Households can save £500 off their heating bills if they join “a national mission” to cut energy use by 15 per cent in response to Russia’s “blackmail”, Jeremy Hunt says.

The chancellor urged the public to “play your part” by following government tips to hit the target – in stark contrast to Liz Truss’s refusal to copy the EU by putting out official advice.

Giving evidence to MPs, Mr Hunt said the public has been given “a cushion” with the extension of the freeze on domestic bills, albeit £500 higher at a typical cost of £3,000 a year.

But he warned that support will end in spring 2024 – regardless of energy prices at that point – saying, of the 15 per cent target: “That is for every household.

“We think the £500 we are offering to help people save next year at current gas prices, if people do the 15 per cent they could save that £500 themselves in the amount they pay in the years to follow.”

Mr Hunt said: “We do need people to change their behaviour”, adding: “It is a national mission to make sure that we can’t be blackmailed by people like Putin.

“In the end everyone is going to have to take responsibility for their energy bills and they’re going to have to think about how they’re going to reduce their energy consumption.”

The chancellor also promised “a social tariff” from 2024 – to deliver lower energy bills to “all people equally on low incomes” – while stressing the technical difficulty.

It would involve “marrying” tax and benefits data, but, he said: “That’s a very difficult operational challenge, but that’s the direction we want to go.”

Earlier, the chancellor failed to deny he was the source behind a claim the UK will seek a “Swiss-style deal” to improve the Brexit agreement – but insisted he did not brief that is his aim.

Mr Hunt also revealed he has asked his officials to explore how much would be raised by scrapping non-dom status – in an apparent attempt to scotch Labour’s claim it would bring in £3bn a year.

He argued non-doms currently pay around £8bn a year and defended the tax loophole – exploited by Rishi Sunak’s wife – telling MPs: “Ireland has a non-dom regime.
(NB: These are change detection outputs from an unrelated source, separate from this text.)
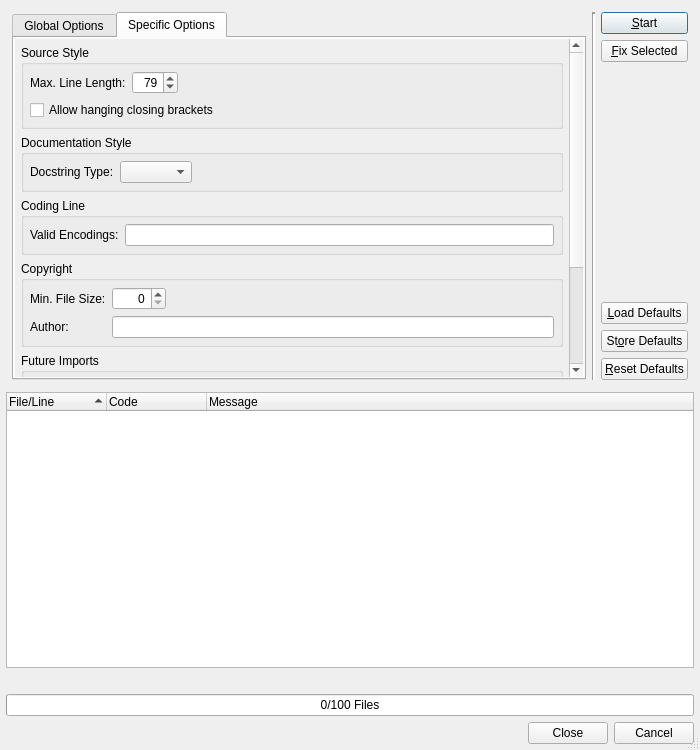
Old version of the form Plugins/CheckerPlugins/CodeStyleChecker/CodeStyleCheckerDialog.ui in the repository testmana2/test.
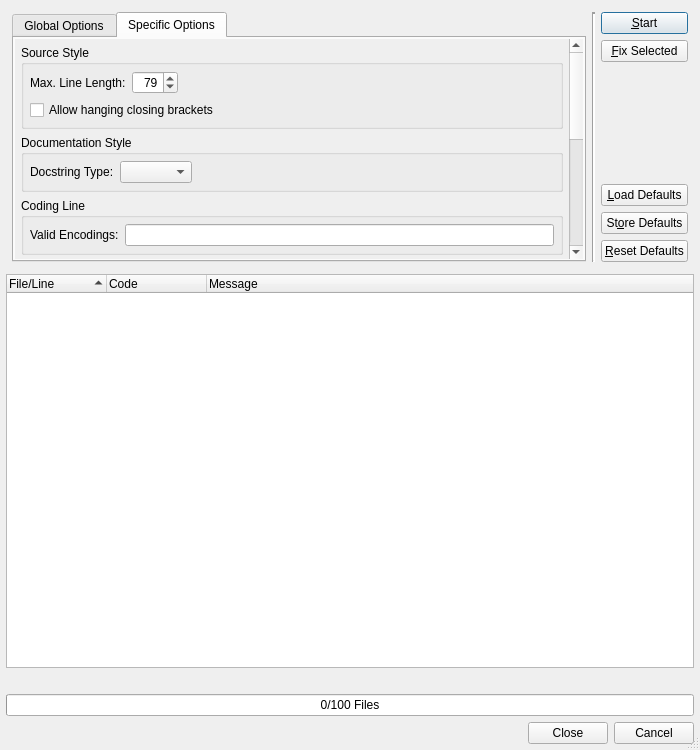
New version of the form. The open tabs and pages were chosen to show the change. Custom widgets are drawn as their Qt base class.

Commit message: Some fine tuning to the style checker dialog.

The edit to the form file:
```diff
--- a/Plugins/CheckerPlugins/CodeStyleChecker/CodeStyleCheckerDialog.ui
+++ b/Plugins/CheckerPlugins/CodeStyleChecker/CodeStyleCheckerDialog.ui
@@ -24,6 +24,12 @@
   <layout class="QVBoxLayout" name="verticalLayout_5">
    <item>
     <widget class="QFrame" name="filterFrame">
+     <property name="sizePolicy">
+      <sizepolicy hsizetype="Preferred" vsizetype="Preferred">
+       <horstretch>0</horstretch>
+       <verstretch>4</verstretch>
+      </sizepolicy>
+     </property>
      <property name="frameShape">
       <enum>QFrame::NoFrame</enum>
      </property>
@@ -239,9 +245,9 @@
              <property name="geometry">
               <rect>
                <x>0</x>
-               <y>-160</y>
-               <width>542</width>
-               <height>473</height>
+               <y>0</y>
+               <width>256</width>
+               <height>533</height>
               </rect>
              </property>
              <layout class="QVBoxLayout" name="verticalLayout_2">
@@ -592,6 +598,12 @@
    </item>
    <item>
     <widget class="QTreeWidget" name="resultList">
+     <property name="sizePolicy">
+      <sizepolicy hsizetype="Expanding" vsizetype="Expanding">
+       <horstretch>0</horstretch>
+       <verstretch>6</verstretch>
+      </sizepolicy>
+     </property>
      <property name="whatsThis">
       <string>&lt;b&gt;Result List&lt;/b&gt;
 &lt;p&gt;This list shows the results of the code style check. Double clicking
```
France has a non-dom regime.

“These are people who are highly mobile and I want to make sure that we don’t do anything that inadvertently loses us more money than we raise.”

The chancellor also defended his decision, in last week’s autumn statement, to cut a banking tax by reducing the “surcharge rate” from 8 per cent to 3 per cent.

It was fair in the context of the increase in Corporation Tax from 19 to 25 per cent. “If you add in 3 per cent surcharge, as it is, they are paying higher marginal rates on their profits,” Mr Hunt said.